WHAT IS REQUIRED
All entries below are to be duplicated verbatim.

··· DATASET RECORDS ···

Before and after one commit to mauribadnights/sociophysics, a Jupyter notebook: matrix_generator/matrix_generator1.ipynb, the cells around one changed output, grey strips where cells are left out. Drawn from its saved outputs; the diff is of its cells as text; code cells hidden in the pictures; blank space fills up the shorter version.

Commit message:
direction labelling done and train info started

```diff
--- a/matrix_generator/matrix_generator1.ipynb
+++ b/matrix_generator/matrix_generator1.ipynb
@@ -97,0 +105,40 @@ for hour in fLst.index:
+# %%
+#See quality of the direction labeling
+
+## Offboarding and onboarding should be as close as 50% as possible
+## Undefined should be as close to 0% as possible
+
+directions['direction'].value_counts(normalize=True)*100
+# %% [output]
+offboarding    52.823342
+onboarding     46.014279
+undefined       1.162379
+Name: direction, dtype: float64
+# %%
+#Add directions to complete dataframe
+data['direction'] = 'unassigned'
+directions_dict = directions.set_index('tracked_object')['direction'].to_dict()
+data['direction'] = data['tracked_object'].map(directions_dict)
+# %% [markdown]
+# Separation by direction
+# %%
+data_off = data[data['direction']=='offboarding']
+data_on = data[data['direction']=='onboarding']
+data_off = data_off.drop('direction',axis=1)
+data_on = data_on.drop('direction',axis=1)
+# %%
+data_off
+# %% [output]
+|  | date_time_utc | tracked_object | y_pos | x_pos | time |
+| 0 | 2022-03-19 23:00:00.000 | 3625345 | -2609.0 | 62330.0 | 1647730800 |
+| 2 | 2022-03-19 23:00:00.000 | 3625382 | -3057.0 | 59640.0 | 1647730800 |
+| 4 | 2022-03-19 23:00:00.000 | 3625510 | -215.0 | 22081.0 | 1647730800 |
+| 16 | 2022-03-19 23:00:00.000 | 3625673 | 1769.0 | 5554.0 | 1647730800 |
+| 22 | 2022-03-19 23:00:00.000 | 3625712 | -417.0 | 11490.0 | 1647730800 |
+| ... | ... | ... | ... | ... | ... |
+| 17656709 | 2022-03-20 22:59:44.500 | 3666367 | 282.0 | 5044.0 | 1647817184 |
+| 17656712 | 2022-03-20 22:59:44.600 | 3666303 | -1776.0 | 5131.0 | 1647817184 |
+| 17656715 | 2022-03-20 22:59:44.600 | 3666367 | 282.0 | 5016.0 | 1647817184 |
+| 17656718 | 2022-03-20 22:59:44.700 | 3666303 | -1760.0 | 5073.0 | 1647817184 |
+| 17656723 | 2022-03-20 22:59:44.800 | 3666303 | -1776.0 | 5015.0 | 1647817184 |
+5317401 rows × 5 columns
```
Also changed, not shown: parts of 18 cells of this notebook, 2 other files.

···

EXERCISE SOLUTION
Before and after one commit to mauribadnights/sociophysics, a Jupyter notebook: matrix_generator/matrix_generator1.ipynb, the cells around one changed output, grey strips where cells are left out. Drawn from its saved outputs; the diff is of its cells as text; code cells hidden in the pictures; blank space fills up the shorter version.

Commit message:
direction labelling done and train info started

```diff
--- a/matrix_generator/matrix_generator1.ipynb
+++ b/matrix_generator/matrix_generator1.ipynb
@@ -97,0 +105,40 @@ for hour in fLst.index:
+# %%
+#See quality of the direction labeling
+
+## Offboarding and onboarding should be as close as 50% as possible
+## Undefined should be as close to 0% as possible
+
+directions['direction'].value_counts(normalize=True)*100
+# %% [output]
+offboarding    52.823342
+onboarding     46.014279
+undefined       1.162379
+Name: direction, dtype: float64
+# %%
+#Add directions to complete dataframe
+data['direction'] = 'unassigned'
+directions_dict = directions.set_index('tracked_object')['direction'].to_dict()
+data['direction'] = data['tracked_object'].map(directions_dict)
+# %% [markdown]
+# Separation by direction
+# %%
+data_off = data[data['direction']=='offboarding']
+data_on = data[data['direction']=='onboarding']
+data_off = data_off.drop('direction',axis=1)
+data_on = data_on.drop('direction',axis=1)
+# %%
+data_off
+# %% [output]
+|  | date_time_utc | tracked_object | y_pos | x_pos | time |
+| 0 | 2022-03-19 23:00:00.000 | 3625345 | -2609.0 | 62330.0 | 1647730800 |
+| 2 | 2022-03-19 23:00:00.000 | 3625382 | -3057.0 | 59640.0 | 1647730800 |
+| 4 | 2022-03-19 23:00:00.000 | 3625510 | -215.0 | 22081.0 | 1647730800 |
+| 16 | 2022-03-19 23:00:00.000 | 3625673 | 1769.0 | 5554.0 | 1647730800 |
+| 22 | 2022-03-19 23:00:00.000 | 3625712 | -417.0 | 11490.0 | 1647730800 |
+| ... | ... | ... | ... | ... | ... |
+| 17656709 | 2022-03-20 22:59:44.500 | 3666367 | 282.0 | 5044.0 | 1647817184 |
+| 17656712 | 2022-03-20 22:59:44.600 | 3666303 | -1776.0 | 5131.0 | 1647817184 |
+| 17656715 | 2022-03-20 22:59:44.600 | 3666367 | 282.0 | 5016.0 | 1647817184 |
+| 17656718 | 2022-03-20 22:59:44.700 | 3666303 | -1760.0 | 5073.0 | 1647817184 |
+| 17656723 | 2022-03-20 22:59:44.800 | 3666303 | -1776.0 | 5015.0 | 1647817184 |
+5317401 rows × 5 columns
```
Also changed, not shown: parts of 18 cells of this notebook, 2 other files.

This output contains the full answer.